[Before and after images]
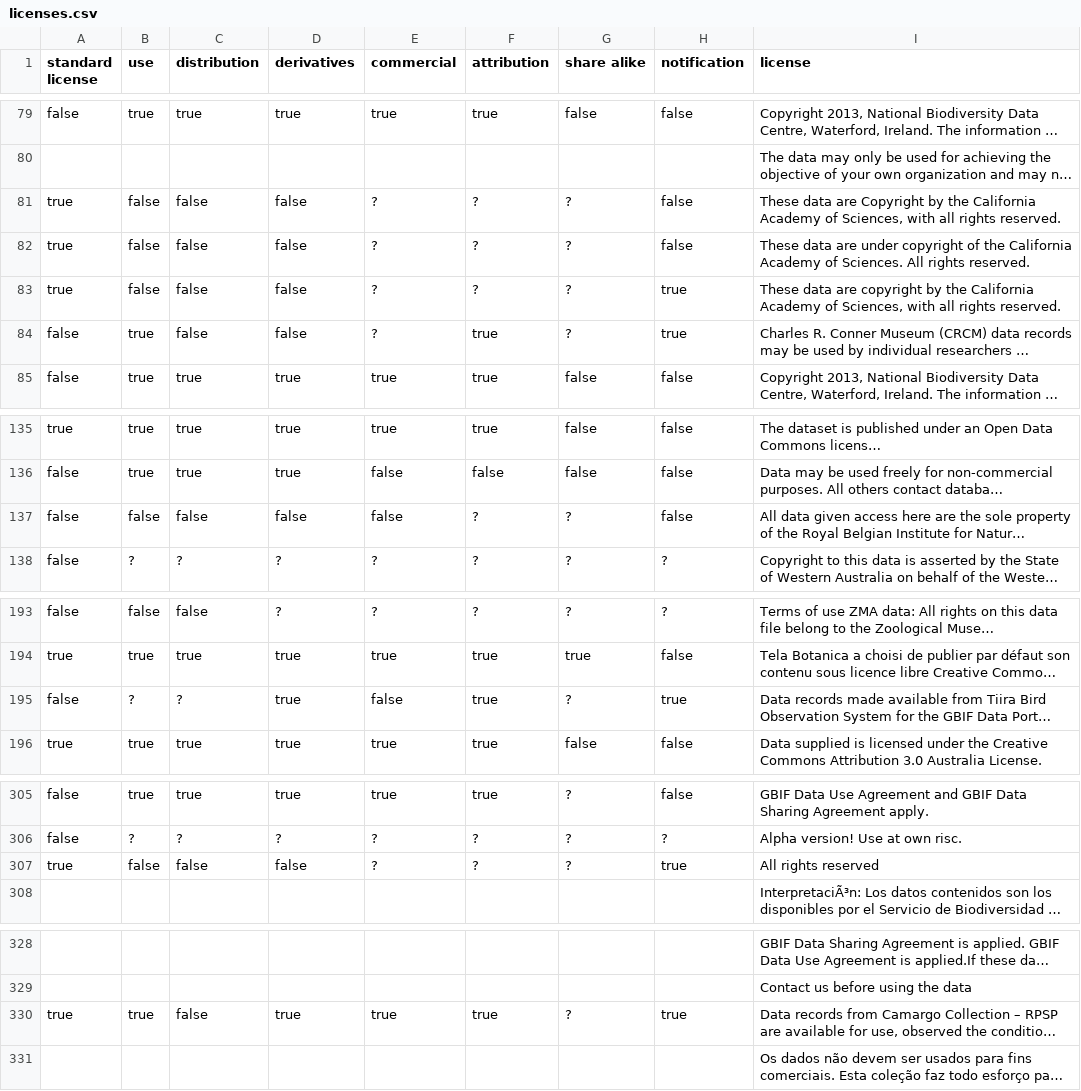
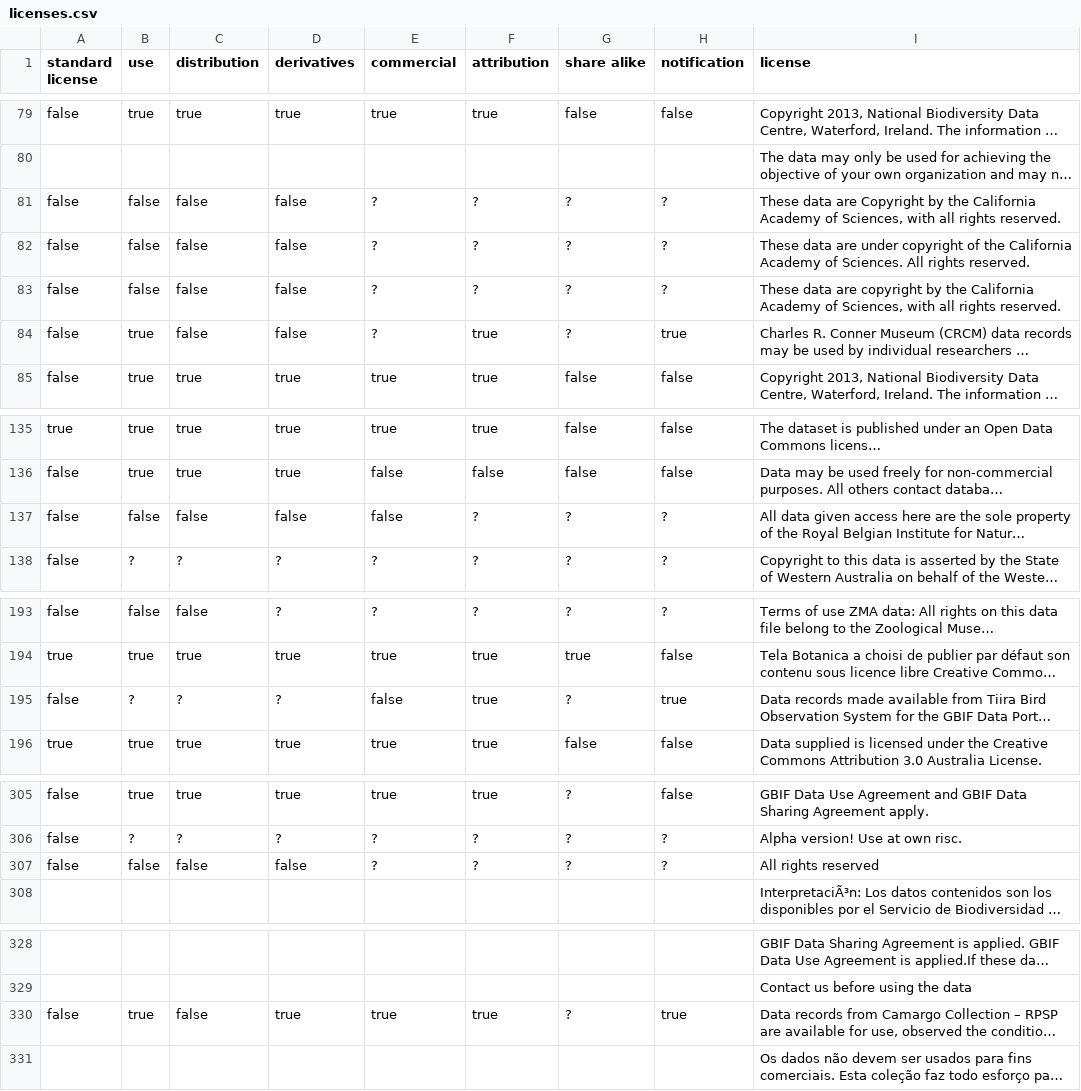
Before and after one commit to Datafable/gbif-data-licenses, a CSV file: data/licenses.csv, drawn as a sheet; only a part is shown, gaps mark what is left out; long unchanged cells end in …; the diff names each change by its address in the sheet, - before the commit and + after, or states it on an @@ line.

Commit message:
Reinterpret some licenses
In particular "all rights reserved" is no longer a standard data
license.

```diff
--- a/data/licenses.csv
+++ b/data/licenses.csv
-A81:A83 (standard license): true
+A81:A83 (standard license): false
-H81:H82 (notification): false
+H81:H82 (notification): ?
-H83 (notification): true
+H83 (notification): ?
-H137 (notification): false
+H137 (notification): ?
-D195 (derivatives): true
+D195 (derivatives): ?
-A307 (standard license): true
+A307 (standard license): false
-H307 (notification): true
+H307 (notification): ?
-A330 (standard license): true
+A330 (standard license): false
```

- ACTIVITY -
Copy out each record word for word and omit any pictures.

- TASK SOLUTION -
Before and after one commit to Datafable/gbif-data-licenses, a CSV file: data/licenses.csv, drawn as a sheet; only a part is shown, gaps mark what is left out; long unchanged cells end in …; the diff names each change by its address in the sheet, - before the commit and + after, or states it on an @@ line.

Commit message:
Reinterpret some licenses
In particular "all rights reserved" is no longer a standard data
license.

```diff
--- a/data/licenses.csv
+++ b/data/licenses.csv
-A81:A83 (standard license): true
+A81:A83 (standard license): false
-H81:H82 (notification): false
+H81:H82 (notification): ?
-H83 (notification): true
+H83 (notification): ?
-H137 (notification): false
+H137 (notification): ?
-D195 (derivatives): true
+D195 (derivatives): ?
-A307 (standard license): true
+A307 (standard license): false
-H307 (notification): true
+H307 (notification): ?
-A330 (standard license): true
+A330 (standard license): false
```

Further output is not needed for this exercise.